*** Data listing Section Begins ***

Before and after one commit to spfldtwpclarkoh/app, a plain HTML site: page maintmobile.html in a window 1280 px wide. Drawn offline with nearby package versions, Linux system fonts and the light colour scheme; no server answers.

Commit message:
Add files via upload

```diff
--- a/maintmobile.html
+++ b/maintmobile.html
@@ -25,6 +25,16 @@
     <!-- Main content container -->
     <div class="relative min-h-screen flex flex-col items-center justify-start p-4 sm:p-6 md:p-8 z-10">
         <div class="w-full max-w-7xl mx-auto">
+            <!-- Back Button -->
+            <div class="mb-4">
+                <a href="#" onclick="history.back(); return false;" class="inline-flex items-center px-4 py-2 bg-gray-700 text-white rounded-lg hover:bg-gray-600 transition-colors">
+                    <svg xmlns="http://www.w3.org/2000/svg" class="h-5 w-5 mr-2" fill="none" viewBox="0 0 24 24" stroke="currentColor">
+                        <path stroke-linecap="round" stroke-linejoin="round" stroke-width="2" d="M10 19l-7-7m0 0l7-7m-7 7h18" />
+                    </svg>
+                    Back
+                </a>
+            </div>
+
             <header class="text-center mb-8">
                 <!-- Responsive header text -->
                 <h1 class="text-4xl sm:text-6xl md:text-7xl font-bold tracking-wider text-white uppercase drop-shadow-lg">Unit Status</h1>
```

*** Data listing Section Ends ***
*** Data listing Section Begins ***

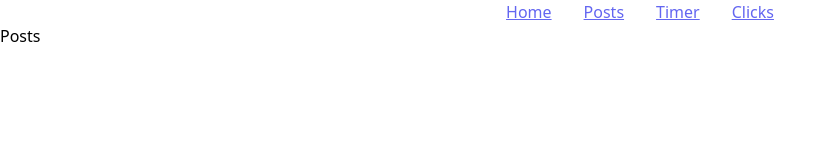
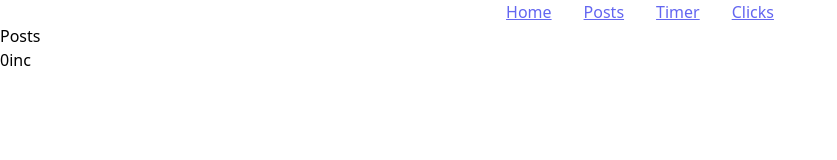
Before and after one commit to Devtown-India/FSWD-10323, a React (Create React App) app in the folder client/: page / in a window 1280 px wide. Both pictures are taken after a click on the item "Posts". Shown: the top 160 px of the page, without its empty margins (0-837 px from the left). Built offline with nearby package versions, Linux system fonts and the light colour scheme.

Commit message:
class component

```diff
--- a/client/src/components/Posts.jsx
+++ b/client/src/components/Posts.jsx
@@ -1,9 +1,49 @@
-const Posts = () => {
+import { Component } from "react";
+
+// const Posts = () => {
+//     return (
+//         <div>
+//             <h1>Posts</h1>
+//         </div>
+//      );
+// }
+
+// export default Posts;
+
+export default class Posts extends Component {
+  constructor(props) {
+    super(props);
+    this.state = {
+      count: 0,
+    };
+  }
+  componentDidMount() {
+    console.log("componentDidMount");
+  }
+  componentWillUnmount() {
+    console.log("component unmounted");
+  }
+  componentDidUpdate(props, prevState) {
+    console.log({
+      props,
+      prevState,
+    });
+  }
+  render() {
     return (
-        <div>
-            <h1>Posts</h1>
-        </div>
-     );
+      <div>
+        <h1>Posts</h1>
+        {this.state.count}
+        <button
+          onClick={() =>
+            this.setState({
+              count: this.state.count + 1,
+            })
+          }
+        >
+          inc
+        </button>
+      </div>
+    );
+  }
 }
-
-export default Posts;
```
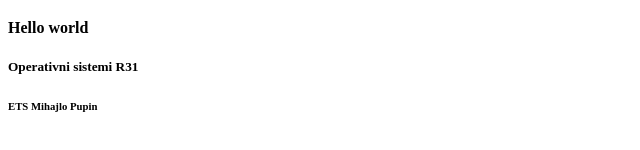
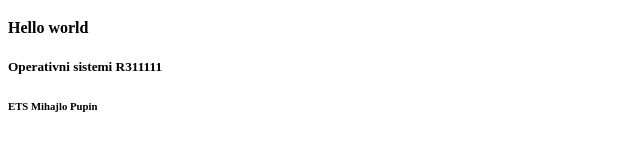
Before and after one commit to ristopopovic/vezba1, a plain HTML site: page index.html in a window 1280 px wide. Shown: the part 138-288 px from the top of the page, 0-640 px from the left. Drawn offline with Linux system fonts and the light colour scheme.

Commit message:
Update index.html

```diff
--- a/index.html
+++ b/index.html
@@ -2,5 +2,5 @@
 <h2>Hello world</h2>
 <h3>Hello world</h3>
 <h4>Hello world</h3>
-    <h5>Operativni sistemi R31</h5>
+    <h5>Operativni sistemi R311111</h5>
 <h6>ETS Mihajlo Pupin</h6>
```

*** Data listing Section Ends ***

**What is being asked:** The answer must be every line of the data that holds the word "header".

**Answer to this exercise:**
             <header class="text-center mb-8">
                 <!-- Responsive header text -->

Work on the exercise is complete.